• [Work to be completed] Do any lines in the data below contain "items"? If so, copy every one of them.

[[ Data for this task open ]]

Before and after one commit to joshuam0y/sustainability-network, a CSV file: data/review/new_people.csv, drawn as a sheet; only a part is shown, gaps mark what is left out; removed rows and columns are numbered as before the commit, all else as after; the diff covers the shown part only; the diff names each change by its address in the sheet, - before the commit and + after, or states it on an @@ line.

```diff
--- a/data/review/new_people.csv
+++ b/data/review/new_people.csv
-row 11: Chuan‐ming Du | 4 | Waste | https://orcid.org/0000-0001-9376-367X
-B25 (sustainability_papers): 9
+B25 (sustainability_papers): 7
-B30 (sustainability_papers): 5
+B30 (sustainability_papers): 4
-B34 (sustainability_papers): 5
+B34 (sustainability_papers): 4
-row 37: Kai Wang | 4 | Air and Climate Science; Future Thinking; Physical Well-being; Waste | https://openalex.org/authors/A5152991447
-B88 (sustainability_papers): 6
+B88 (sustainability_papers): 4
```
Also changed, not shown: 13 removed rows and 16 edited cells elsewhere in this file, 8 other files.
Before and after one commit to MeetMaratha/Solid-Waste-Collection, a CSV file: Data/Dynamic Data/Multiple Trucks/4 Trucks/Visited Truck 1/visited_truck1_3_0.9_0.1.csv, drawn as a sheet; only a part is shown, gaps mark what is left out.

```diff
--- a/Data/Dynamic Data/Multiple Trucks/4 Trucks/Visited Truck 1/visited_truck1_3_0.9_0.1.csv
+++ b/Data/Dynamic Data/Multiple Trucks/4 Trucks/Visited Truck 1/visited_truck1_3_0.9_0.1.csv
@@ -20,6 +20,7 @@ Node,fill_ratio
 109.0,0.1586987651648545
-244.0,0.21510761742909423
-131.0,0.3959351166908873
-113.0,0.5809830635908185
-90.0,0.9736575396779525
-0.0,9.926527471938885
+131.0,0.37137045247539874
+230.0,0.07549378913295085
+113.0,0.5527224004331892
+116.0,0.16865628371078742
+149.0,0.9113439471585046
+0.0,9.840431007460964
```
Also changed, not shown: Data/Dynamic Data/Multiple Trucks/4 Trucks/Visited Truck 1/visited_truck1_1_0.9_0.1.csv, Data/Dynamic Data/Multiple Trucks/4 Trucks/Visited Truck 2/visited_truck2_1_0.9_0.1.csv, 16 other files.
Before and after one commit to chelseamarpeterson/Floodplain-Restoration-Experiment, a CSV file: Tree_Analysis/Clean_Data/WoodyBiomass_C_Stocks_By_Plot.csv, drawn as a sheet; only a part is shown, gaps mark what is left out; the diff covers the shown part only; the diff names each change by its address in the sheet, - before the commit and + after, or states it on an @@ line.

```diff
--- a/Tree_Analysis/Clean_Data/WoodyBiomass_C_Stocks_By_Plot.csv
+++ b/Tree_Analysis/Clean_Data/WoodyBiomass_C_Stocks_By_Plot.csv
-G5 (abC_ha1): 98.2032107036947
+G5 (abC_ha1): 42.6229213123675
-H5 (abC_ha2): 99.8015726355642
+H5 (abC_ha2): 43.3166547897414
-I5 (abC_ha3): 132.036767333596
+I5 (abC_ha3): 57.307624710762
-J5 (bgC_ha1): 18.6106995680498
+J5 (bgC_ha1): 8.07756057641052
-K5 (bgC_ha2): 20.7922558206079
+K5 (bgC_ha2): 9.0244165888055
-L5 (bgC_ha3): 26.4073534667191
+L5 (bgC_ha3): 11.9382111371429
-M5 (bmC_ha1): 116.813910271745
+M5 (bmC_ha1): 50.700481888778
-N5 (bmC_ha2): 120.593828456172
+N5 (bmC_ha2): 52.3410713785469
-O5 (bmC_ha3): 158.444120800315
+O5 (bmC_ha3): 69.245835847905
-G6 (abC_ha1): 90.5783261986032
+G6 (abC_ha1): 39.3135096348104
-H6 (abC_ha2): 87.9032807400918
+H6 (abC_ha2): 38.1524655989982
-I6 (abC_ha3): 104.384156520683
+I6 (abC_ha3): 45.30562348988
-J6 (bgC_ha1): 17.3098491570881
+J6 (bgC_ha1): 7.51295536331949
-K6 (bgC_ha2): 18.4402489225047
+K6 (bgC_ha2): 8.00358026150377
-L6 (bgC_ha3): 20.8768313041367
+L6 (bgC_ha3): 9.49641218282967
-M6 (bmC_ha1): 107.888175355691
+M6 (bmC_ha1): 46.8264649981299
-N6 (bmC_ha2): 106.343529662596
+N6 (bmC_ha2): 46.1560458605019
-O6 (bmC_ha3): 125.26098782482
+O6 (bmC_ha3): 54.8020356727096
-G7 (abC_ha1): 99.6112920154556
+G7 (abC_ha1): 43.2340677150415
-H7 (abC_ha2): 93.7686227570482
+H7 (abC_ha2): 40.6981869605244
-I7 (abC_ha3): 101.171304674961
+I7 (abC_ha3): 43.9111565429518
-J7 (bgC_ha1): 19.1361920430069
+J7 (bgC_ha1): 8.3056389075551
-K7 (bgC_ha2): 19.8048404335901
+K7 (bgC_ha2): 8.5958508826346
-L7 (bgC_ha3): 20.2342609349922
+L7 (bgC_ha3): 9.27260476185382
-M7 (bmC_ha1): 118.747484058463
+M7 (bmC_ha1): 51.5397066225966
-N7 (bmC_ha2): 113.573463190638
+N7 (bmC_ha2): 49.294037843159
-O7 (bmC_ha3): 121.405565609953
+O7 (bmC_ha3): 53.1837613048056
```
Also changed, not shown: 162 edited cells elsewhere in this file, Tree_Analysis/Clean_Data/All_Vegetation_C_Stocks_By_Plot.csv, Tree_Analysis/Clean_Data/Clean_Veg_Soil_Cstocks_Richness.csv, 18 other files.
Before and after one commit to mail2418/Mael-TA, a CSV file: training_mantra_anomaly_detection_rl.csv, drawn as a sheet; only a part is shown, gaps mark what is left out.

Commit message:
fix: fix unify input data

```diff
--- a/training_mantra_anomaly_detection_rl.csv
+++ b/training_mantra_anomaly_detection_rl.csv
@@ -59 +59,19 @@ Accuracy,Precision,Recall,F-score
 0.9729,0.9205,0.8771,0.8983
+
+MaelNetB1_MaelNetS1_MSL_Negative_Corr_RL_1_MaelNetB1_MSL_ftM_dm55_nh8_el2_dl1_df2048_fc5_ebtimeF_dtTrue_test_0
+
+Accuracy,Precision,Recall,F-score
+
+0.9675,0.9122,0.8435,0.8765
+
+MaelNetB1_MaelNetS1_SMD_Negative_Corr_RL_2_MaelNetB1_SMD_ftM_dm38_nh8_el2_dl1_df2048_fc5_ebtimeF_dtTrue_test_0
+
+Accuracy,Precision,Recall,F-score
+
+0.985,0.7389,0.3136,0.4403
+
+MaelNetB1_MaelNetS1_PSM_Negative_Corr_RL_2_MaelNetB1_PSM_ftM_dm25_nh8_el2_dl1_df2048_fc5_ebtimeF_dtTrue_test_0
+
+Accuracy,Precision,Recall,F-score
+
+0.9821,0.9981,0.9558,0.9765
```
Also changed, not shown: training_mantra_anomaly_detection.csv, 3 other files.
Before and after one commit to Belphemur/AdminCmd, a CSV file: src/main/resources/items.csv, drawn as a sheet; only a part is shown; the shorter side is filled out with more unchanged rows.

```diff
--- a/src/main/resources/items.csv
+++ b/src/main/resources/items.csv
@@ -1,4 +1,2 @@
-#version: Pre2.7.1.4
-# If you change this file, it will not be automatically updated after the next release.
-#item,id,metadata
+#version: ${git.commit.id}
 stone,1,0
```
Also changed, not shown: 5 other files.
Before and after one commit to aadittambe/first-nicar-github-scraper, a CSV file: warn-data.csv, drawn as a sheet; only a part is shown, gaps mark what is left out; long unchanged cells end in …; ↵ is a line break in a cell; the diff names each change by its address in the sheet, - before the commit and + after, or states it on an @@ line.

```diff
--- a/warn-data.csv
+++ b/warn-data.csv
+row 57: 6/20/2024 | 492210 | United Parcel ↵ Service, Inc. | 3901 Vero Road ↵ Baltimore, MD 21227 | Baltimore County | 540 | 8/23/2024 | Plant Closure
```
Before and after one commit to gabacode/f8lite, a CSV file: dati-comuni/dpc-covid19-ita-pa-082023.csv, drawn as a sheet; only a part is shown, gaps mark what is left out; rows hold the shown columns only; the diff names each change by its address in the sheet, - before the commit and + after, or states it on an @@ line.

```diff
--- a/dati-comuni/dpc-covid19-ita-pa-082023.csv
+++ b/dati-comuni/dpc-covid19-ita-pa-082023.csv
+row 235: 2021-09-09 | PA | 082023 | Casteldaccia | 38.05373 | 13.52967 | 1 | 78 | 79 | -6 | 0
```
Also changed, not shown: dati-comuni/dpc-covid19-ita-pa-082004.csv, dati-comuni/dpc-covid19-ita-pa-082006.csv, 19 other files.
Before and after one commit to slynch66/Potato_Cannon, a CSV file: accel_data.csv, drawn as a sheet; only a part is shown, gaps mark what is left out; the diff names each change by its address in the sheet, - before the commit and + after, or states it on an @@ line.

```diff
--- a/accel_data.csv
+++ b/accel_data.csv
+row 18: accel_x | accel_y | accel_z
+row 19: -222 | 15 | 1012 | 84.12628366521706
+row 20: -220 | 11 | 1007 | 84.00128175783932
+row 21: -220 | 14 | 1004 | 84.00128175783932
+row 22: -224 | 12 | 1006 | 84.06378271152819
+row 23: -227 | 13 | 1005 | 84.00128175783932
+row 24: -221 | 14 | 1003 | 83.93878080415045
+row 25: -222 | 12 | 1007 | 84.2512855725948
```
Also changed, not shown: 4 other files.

[[ Data for this task closed ]]

• [Task output]
Before and after one commit to Belphemur/AdminCmd, a CSV file: src/main/resources/items.csv, drawn as a sheet; only a part is shown; the shorter side is filled out with more unchanged rows.
--- a/src/main/resources/items.csv
+++ b/src/main/resources/items.csv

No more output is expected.